I invite you to read along in the next several posts and share my missteps and blessings as I’ve come to know and embrace this Gospel way of living. Learning about the Way of the Gospel does not come quickly, particularly when one is used to living “in the world” as I have done. I liken this conversion to a novitiate in a Catholic religious order – there, a period of years is required for the formation of a candidate prior to her final vows and profession to the religious order. In the Mennonite faith, especially for me as an “outsider,” I see this period of time in the same way.
There is no rush in this casting aside of the old life and putting on the new; I want to fully understand and embrace this life of greater faith. I seek to “Purge out therefore the old leaven… as [I] am unleavened.” Cor 5:7 Some tasks associated in wearing the veiling come more easily than others. And in some instances, God has needed to give me more than a gentle “nudge”. But He has been a constant presence in my life, and His people have been a constant source of support, encouragement, exhortation, and love.

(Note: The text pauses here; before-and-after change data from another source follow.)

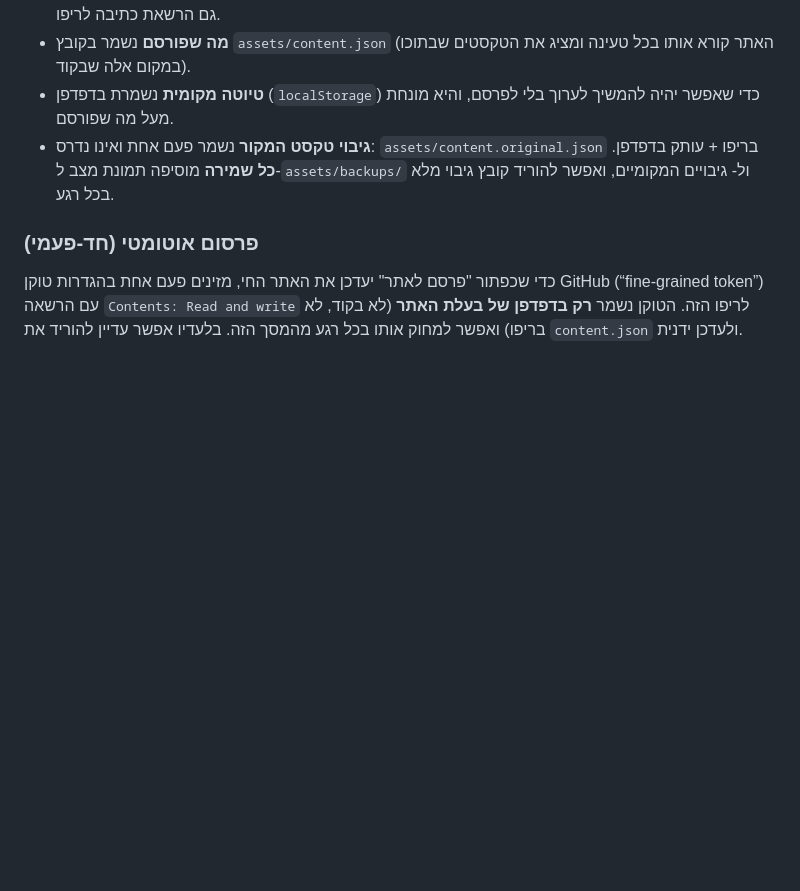
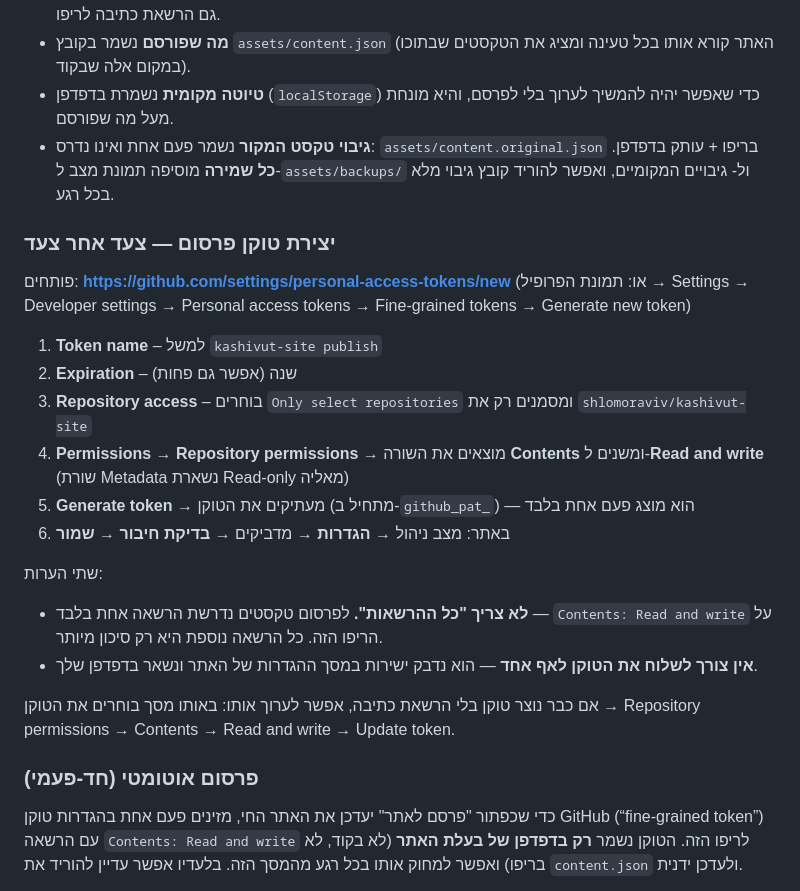
Before and after one commit to shlomoraviv/kashivut-site, a Markdown page: README.md, the part around the change. Rendered like a GitHub page; blank space fills up the shorter version.

Commit message:
תיעוד צעד-אחר-צעד ליצירת טוקן פרסום
נוסף מדריך מדויק: הכתובת ליצירת טוקן, בחירת הריפו, ההרשאה היחידה
הנדרשת (Contents: Read and write) וההסבר שאין צורך בהרשאות נוספות
ושאין צורך לשלוח את הטוקן לשום מקום.

🤖 Generated with Codebuff
Co-Authored-By: Codebuff <noreply@codebuff.com>

```diff
--- a/README.md
+++ b/README.md
@@ -90,6 +90,32 @@ python -m http.server 8791
   בריפו + עותק בדפדפן. **כל שמירה** מוסיפה תמונת מצב ל-`assets/backups/` ול-
   גיבויים המקומיים, ואפשר להוריד קובץ גיבוי מלא בכל רגע.
 
+### יצירת טוקן פרסום — צעד אחר צעד
+
+פותחים: **https://github.com/settings/personal-access-tokens/new**
+(או: תמונת הפרופיל → Settings → Developer settings → Personal access tokens →
+Fine-grained tokens → Generate new token)
+
+1. **Token name** – למשל `kashivut-site publish`
+2. **Expiration** – שנה (אפשר גם פחות)
+3. **Repository access** – בוחרים `Only select repositories` ומסמנים רק את
+   `shlomoraviv/kashivut-site`
+4. **Permissions** → **Repository permissions** → מוצאים את השורה **Contents**
+   ומשנים ל-**Read and write** (שורת Metadata נשארת Read-only מאליה)
+5. **Generate token** → מעתיקים את הטוקן (מתחיל ב-`github_pat_`) — הוא מוצג
+   פעם אחת בלבד
+6. באתר: מצב ניהול → **הגדרות** → מדביקים → **בדיקת חיבור** → **שמור**
+
+שתי הערות:
+
+- **לא צריך "כל ההרשאות".** לפרסום טקסטים נדרשת הרשאה אחת בלבד — `Contents:
+  Read and write` על הריפו הזה. כל הרשאה נוספת היא רק סיכון מיותר.
+- **אין צורך לשלוח את הטוקן לאף אחד** — הוא נדבק ישירות במסך ההגדרות של
+  האתר ונשאר בדפדפן שלך.
+
+אם כבר נוצר טוקן בלי הרשאת כתיבה, אפשר לערוך אותו: באותו מסך בוחרים את
+הטוקן → Repository permissions → Contents → Read and write → Update token.
+
 ### פרסום אוטומטי (חד-פעמי)
 
 כדי שכפתור "פרסם לאתר" יעדכן את האתר החי, מזינים פעם אחת בהגדרות טוקן GitHub
```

Since last April, I’ve been going through “Basic Bible Studies” by Wendell Heatwole, published by Christian Light Publications, Inc. in Harrisonburg, Virginia. Now, the book is only 79 pages, but it is SO good! I’ve learned more about the Bible than I’ve ever learned before and I’ve been FULL of questions and tend to get off-topic during my regular Bible studies with Larry and Rhoda Showalter. (Maybe I should say, instead, that the topics in the book lead to related topics and questions.) We joke that maybe by the fall of 2017 I’ll be ready for rebaptism. That is probably closer to the truth than I would’ve imagined last year!
I don’t think I mentioned that Larry Showalter was the man in the car in front of the barn that day last April, the person I thought might be lost. He is a retired Mennonite bishop. (Even now, my cheeks flush with embarrassment just thinking about that first encounter. There I was, flannel pajamas, no veiling, hair blowing in the breeze.)
Larry wasn’t lost. But God knew I needed some direction and sent it my way.